**Task directions:** Among the entries, find each line that includes the string "title" and list it.

BEGIN Dataset records

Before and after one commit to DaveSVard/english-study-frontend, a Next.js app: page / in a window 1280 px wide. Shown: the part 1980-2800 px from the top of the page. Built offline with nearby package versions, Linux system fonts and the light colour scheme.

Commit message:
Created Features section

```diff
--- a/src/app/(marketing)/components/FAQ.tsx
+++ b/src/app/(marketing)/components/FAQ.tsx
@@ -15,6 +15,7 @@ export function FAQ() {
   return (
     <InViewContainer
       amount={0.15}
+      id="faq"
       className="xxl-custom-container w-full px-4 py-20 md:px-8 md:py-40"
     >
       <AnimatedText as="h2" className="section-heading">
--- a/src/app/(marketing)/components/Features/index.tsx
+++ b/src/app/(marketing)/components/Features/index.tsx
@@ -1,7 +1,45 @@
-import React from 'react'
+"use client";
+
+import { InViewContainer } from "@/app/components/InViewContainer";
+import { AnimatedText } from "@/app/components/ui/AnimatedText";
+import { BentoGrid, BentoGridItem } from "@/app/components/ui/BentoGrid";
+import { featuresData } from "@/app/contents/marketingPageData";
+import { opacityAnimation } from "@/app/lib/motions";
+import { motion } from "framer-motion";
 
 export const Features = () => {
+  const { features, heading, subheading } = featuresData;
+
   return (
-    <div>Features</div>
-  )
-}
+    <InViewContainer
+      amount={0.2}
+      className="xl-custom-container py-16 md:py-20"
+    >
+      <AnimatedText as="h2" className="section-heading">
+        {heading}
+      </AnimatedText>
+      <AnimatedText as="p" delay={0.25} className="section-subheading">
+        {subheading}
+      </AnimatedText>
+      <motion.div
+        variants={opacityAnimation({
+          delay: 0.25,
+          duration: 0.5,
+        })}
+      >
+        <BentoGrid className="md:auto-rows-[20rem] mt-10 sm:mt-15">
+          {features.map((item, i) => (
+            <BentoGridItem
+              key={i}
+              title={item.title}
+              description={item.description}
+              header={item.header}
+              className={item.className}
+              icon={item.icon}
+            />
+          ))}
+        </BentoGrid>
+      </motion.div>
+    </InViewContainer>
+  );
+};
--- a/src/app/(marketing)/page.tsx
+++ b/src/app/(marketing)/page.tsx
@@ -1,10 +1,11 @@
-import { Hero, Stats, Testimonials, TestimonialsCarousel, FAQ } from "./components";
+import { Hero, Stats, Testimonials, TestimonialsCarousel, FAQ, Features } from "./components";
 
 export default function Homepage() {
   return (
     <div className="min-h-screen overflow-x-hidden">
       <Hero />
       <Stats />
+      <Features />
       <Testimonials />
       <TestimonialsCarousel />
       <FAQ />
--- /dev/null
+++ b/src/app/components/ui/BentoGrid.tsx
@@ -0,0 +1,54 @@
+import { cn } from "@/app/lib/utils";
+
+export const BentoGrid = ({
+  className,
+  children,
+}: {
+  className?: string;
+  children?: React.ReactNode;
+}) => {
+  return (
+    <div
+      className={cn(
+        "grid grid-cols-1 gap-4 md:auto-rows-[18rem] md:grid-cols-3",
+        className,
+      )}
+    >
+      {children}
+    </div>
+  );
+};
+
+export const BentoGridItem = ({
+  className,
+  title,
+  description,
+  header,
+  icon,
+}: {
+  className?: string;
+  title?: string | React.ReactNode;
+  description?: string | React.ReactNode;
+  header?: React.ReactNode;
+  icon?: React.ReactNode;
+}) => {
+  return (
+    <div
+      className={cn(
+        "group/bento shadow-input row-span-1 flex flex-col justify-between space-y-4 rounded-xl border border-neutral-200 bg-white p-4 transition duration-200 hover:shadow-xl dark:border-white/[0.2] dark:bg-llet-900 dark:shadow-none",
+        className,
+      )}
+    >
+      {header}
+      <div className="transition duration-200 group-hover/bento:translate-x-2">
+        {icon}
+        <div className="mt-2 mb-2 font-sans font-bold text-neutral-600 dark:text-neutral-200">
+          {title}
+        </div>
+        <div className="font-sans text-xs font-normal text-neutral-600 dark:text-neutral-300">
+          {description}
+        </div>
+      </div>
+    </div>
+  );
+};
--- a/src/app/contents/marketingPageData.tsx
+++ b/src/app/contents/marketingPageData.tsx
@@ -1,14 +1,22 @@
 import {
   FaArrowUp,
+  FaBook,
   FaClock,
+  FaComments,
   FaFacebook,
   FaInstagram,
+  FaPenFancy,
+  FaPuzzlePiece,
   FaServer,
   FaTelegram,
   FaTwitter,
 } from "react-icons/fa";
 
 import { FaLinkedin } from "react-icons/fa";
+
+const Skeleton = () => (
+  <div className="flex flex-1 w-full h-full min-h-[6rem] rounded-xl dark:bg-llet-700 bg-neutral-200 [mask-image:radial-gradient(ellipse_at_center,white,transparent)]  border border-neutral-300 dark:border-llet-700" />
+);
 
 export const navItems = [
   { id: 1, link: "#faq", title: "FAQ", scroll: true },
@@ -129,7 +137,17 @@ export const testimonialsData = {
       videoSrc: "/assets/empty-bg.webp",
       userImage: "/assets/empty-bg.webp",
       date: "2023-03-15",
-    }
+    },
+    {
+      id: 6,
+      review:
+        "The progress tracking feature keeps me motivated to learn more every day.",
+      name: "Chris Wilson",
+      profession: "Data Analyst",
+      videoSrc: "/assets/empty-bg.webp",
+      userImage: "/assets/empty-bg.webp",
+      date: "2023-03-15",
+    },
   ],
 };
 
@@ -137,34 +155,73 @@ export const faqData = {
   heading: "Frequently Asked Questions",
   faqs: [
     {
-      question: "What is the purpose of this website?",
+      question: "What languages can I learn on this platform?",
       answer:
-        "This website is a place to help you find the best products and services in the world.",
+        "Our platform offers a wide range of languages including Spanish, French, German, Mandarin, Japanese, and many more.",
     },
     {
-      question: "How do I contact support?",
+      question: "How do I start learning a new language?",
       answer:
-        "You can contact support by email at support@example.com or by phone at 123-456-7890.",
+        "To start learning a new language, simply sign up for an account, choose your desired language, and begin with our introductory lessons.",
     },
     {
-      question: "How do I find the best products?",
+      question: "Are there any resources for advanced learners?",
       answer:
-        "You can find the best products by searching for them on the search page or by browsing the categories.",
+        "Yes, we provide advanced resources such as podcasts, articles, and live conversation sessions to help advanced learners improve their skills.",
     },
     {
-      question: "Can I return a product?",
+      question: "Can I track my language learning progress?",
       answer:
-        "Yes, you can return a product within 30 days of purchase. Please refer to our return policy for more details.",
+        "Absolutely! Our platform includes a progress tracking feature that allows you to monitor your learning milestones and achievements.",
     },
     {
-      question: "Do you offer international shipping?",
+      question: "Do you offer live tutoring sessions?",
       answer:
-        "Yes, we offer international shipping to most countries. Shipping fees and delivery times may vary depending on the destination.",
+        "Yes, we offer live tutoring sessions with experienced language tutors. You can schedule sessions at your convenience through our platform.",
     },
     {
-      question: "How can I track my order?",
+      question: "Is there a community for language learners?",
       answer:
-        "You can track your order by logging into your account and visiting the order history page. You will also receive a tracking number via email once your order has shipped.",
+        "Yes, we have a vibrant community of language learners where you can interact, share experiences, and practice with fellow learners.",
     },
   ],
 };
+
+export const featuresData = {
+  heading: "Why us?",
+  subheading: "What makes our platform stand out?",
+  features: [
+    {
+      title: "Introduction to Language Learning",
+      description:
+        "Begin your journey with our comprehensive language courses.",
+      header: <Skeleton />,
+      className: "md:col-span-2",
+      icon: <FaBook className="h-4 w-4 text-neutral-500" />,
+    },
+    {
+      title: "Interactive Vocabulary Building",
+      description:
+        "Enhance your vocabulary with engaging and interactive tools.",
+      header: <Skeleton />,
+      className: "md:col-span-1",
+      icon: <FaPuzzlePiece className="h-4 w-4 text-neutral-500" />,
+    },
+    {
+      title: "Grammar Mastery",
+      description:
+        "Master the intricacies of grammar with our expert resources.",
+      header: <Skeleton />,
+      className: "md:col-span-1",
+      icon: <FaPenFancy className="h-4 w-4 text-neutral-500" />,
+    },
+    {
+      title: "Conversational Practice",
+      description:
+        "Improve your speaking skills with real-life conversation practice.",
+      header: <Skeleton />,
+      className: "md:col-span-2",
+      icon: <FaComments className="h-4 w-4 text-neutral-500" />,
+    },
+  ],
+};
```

END Dataset records
BEGIN Dataset records

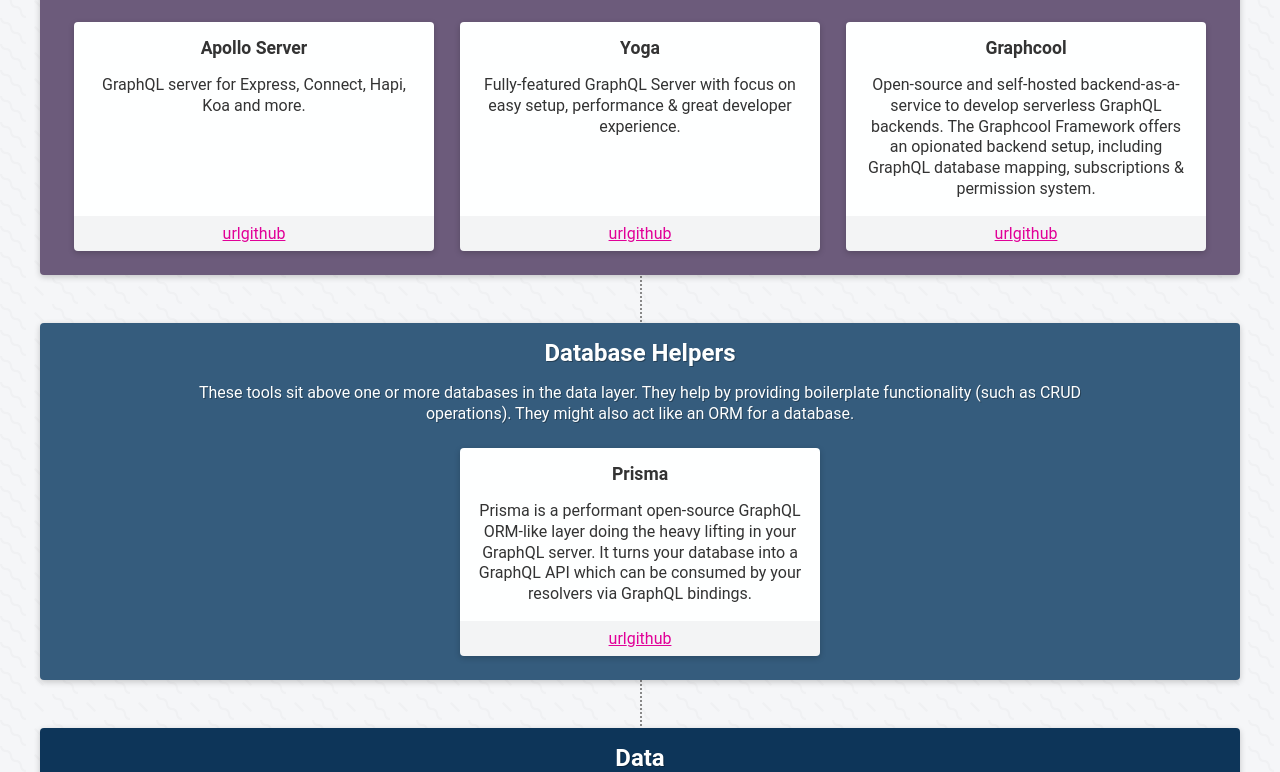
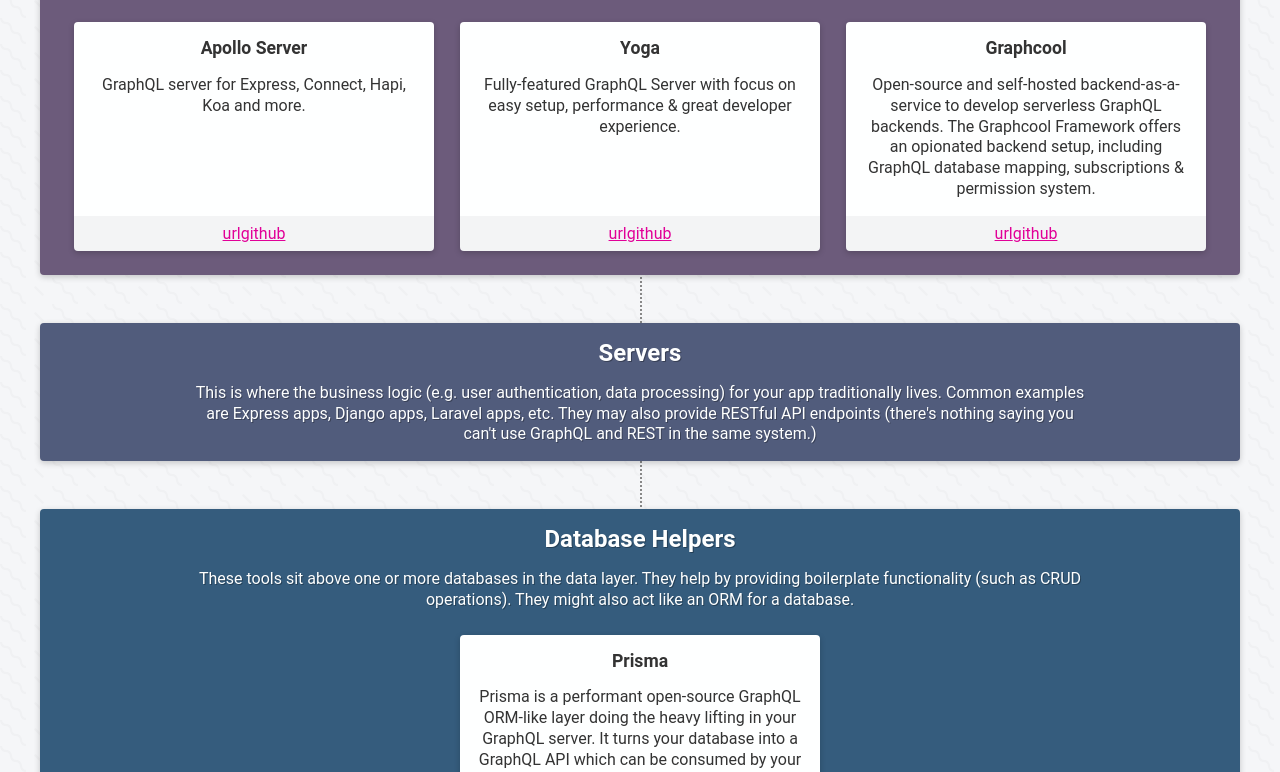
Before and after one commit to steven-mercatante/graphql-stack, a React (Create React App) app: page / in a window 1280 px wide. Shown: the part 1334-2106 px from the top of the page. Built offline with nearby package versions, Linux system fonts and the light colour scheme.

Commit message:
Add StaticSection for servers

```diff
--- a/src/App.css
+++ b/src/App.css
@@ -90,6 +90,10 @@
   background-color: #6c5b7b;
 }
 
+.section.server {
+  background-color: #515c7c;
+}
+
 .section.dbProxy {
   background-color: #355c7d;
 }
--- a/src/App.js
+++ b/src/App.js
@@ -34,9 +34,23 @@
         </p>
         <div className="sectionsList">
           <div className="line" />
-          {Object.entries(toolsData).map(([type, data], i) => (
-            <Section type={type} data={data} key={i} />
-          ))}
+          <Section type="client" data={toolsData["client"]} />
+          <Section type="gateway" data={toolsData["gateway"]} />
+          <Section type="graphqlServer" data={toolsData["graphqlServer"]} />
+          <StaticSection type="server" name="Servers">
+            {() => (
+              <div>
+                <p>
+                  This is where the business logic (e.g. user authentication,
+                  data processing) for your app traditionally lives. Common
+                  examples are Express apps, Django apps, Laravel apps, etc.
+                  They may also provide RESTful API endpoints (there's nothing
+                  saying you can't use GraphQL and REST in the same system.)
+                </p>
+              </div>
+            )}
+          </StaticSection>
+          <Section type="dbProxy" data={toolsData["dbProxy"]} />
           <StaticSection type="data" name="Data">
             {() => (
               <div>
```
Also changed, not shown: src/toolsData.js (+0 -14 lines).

END Dataset records

**Task answer:**
+              title={item.title}
+  title,
+  title?: string | React.ReactNode;
+          {title}
   { id: 1, link: "#faq", title: "FAQ", scroll: true },
+      title: "Introduction to Language Learning",
+      title: "Interactive Vocabulary Building",
+      title: "Grammar Mastery",
+      title: "Conversational Practice",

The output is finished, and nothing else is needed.